Link knows that this is not a process that will happen overnight.
“I think if you talk to the political ear, they all agree that we should merge,” he said. “But if you put it on the ballot, I don’t think you could get all the entities to do it. I think right now, you could get New Kensington and Arnold to merge, and we’re going to work towards that by the end of the year.”
Councilman Tom Guzzo, who is running for the title of mayor this election, did not disagree with the idea but said that the first step in realizing this goal would be to have the cities share services before merging completely.

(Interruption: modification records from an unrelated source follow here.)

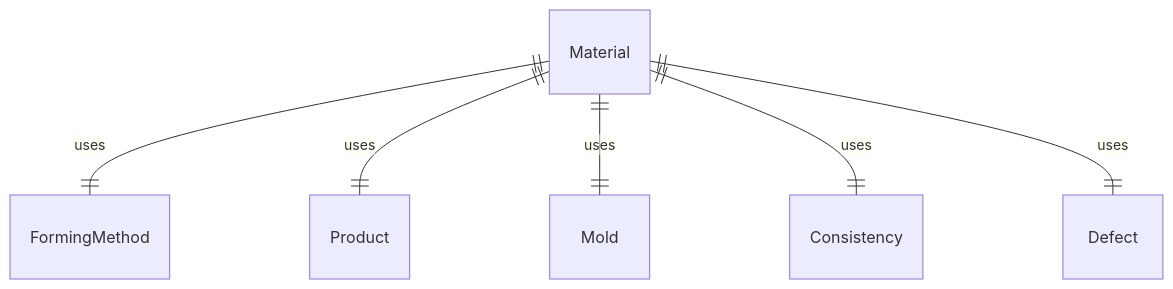
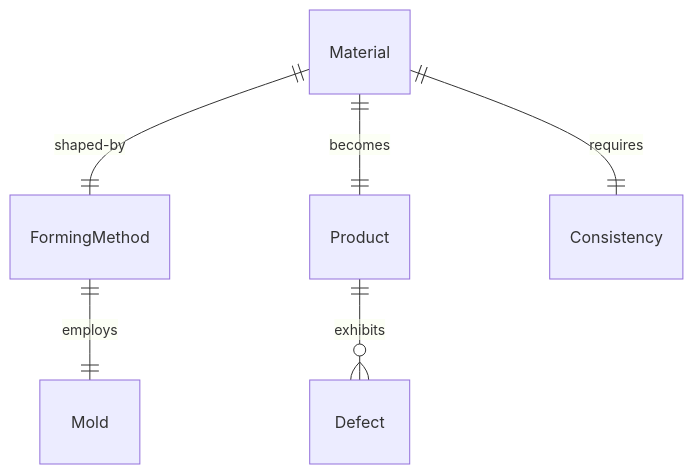
One commit to dot-org-ai/tasks.org.ai changed the first of 4 diagrams in HandlingAndMovingObjects/ShapeMaterialsToCreateProducts/ShapeClayDoughCreateProducts.mdx. Above: the diagram before and after it, drawn with Mermaid. The commit also changed other lines of this file and 515 other files, not shown here.

````diff
--- a/HandlingAndMovingObjects/ShapeMaterialsToCreateProducts/ShapeClayDoughCreateProducts.mdx
+++ b/HandlingAndMovingObjects/ShapeMaterialsToCreateProducts/ShapeClayDoughCreateProducts.mdx
@@ -88,8 +88,8 @@
 ```mermaid
 erDiagram
-    Material ||--|| FormingMethod : "uses"
-    Material ||--|| Product : "uses"
-    Material ||--|| Mold : "uses"
-    Material ||--|| Consistency : "uses"
-    Material ||--|| Defect : "uses"
+    Material ||--|| FormingMethod : "shaped-by"
+    Material ||--|| Product : "becomes"
+    FormingMethod ||--|| Mold : "employs"
+    Material ||--|| Consistency : "requires"
+    Product ||--o{ Defect : "exhibits"
 ```
````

Both Link and Guzzo said that redevelopment and expansion of the city was important for its future. Guzzo said that redevelopment is one of the main things he will focus on if or when he is elected mayor.
“We’re very proud of the fact that we have torn buildings down that were an eyesore for the city,” said Guzzo. “We have encouraged and have been able to bring businesses to New Kensington, and we are very encouraged by the fact that we have just opened Westmoreland Community College. We believe that we can build off of that, attract even more businesses and more industry in the downtown area.
“And that’s what our goal has been all along,” he added.
According to the earlier mentioned March 15 article, Link’s withdrawal from the election means that there is no one contesting Guzzo for the position of mayor unless an organized write-in candidate comes along.
Guzzo is currently the Director of Accounting and Finance for the council and works with the budget.
“I sort of have to be the watchdog of the finances that come in and out of the city,” he said. “That’s a pretty big role in terms of making sure that there is enough money to pay for everything, especially now.”
Guzzo said he wanted to run for mayor because he wants to build upon what’s happened in the past and turn his thoughts into action.
Link was first elected as mayor of New Kensington in 2001, and he was reelected to that position in 2005.
“Running on the second term and being an incumbent helped a lot,” said Link about his second term. “We were successful in what we were doing. People could see that we made commitments, and we were pulling through those commitments.”
Link served as athletic director for Valley High School for five years before retiring in 2005. Prior to that, Link was chief of the police in New Kensington. He said he had been involved in public service since 1971, which is something he contributed to him first being elected as mayor.
“My job with the police department helped immensely because number one: the police department’s budget is the largest budget in the city; and number two, safety is always a concern of the citizens,” said Link. “I had firsthand knowledge of that.”